And friends, I’m here to tell you something I believe with all my heart. In its third year of existence, the Rocket Mortgage Classic at Detroit Golf Club felt like a major.
It certainly wasn’t because of the difficulty of the course, the scores or the quality of the field. Mostly it felt like a major because of two players and the much-needed buzz they brought to the tournament.
You know exactly who I’m talking about: Phil Mickelson and Bryson DeChambeau.
Mickelson achieved the kind of legendary status we normally reserve for the likes of Paul Bunyan and Bigfoot, mythical heroes whose tales are so tall you almost can’t believe them.
But he made us believe. He made us care. Through his feud with the Detroit News over an article about his gambling, Mickelson made Detroit Golf Club vibrate with tension all week.
Former Michigan State golfer Ryan Brehm played four groups behind Mickelson the first two days and could sense the excitement ahead of him.
“We knew what they were doing the whole time,” Brehm said, “and it was kind of fun to be a part of that sea of people.”
Mickelson kept us enthralled with his tweets and comments. He hates the paper. He loves the fans. He’s not coming back. But maybe he is. The saga had more twists and turns than a Taylor Swift breakup song.

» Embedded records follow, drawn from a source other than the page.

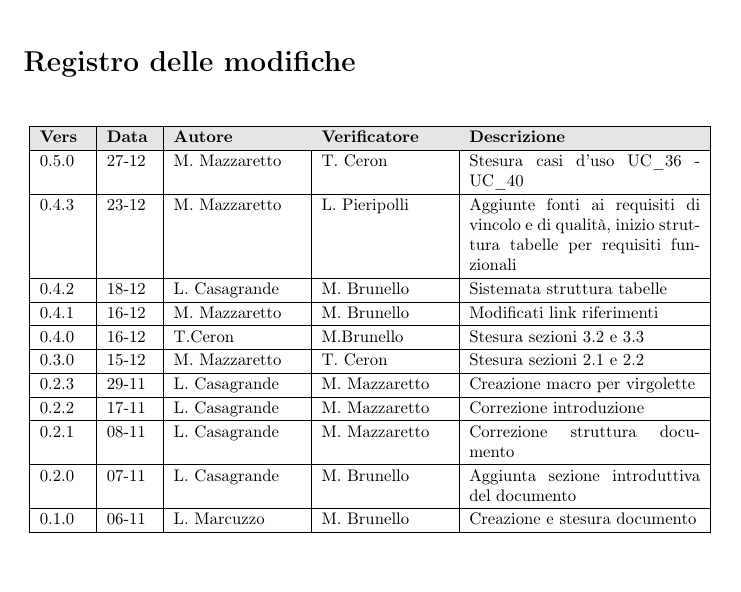
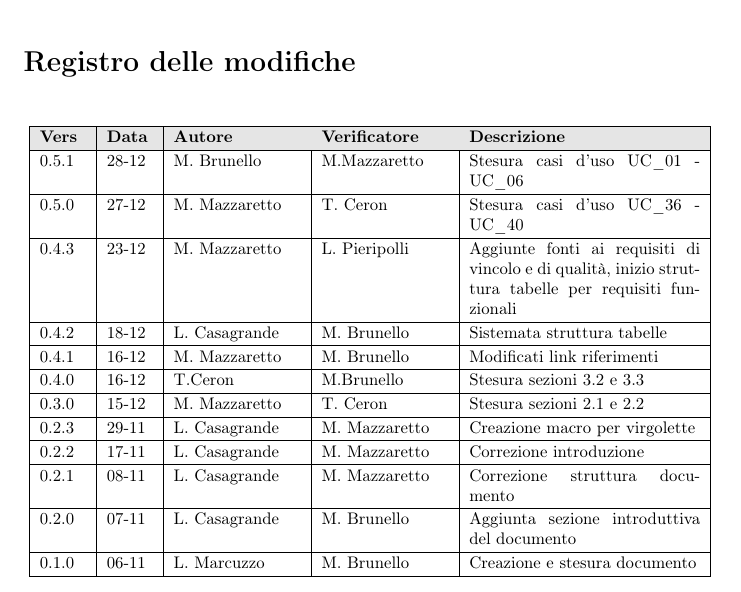
Before and after one commit to NullPointersGroup/Documentazione, a LaTeX document (src/RTB/Documenti Esterni/Analisi dei Requisiti/Analisi_dei_Requisiti.tex, which reads src/RTB/Documenti Esterni/Analisi dei Requisiti/content/modifiche.tex): part of page 2 of 44, cut so that both start at the same text. Compiled offline with pdfLaTeX.

Commit message:
piccole modifiche

```diff
--- a/src/RTB/Documenti Esterni/Analisi dei Requisiti/content/modifiche.tex
+++ b/src/RTB/Documenti Esterni/Analisi dei Requisiti/content/modifiche.tex
@@ -8,6 +8,8 @@
 		\hline
 		\rowcolor[gray]{0.9}
 		\textbf{Vers} & \textbf{Data} & \textbf{Autore} & \textbf{Verificatore} & \textbf{Descrizione} \\
+		\hline
+		0.5.1 & 28-12 & M. Brunello & M.Mazzaretto & Stesura casi d'uso UC\_01 - UC\_06 \\
 		\hline
 		0.5.0 & 27-12 & M. Mazzaretto & T. Ceron & Stesura casi d'uso UC\_36 - UC\_40 \\
 		\hline
```
Also changed, not shown: src/RTB/Documenti Esterni/Analisi dei Requisiti/Analisi_dei_Requisiti.pdf (added).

And it was all good for business. The excitement was palpable among the fans, and even in the media center, where sportswriters usually reserve their strongest emotions for the unveiling of dessert offerings.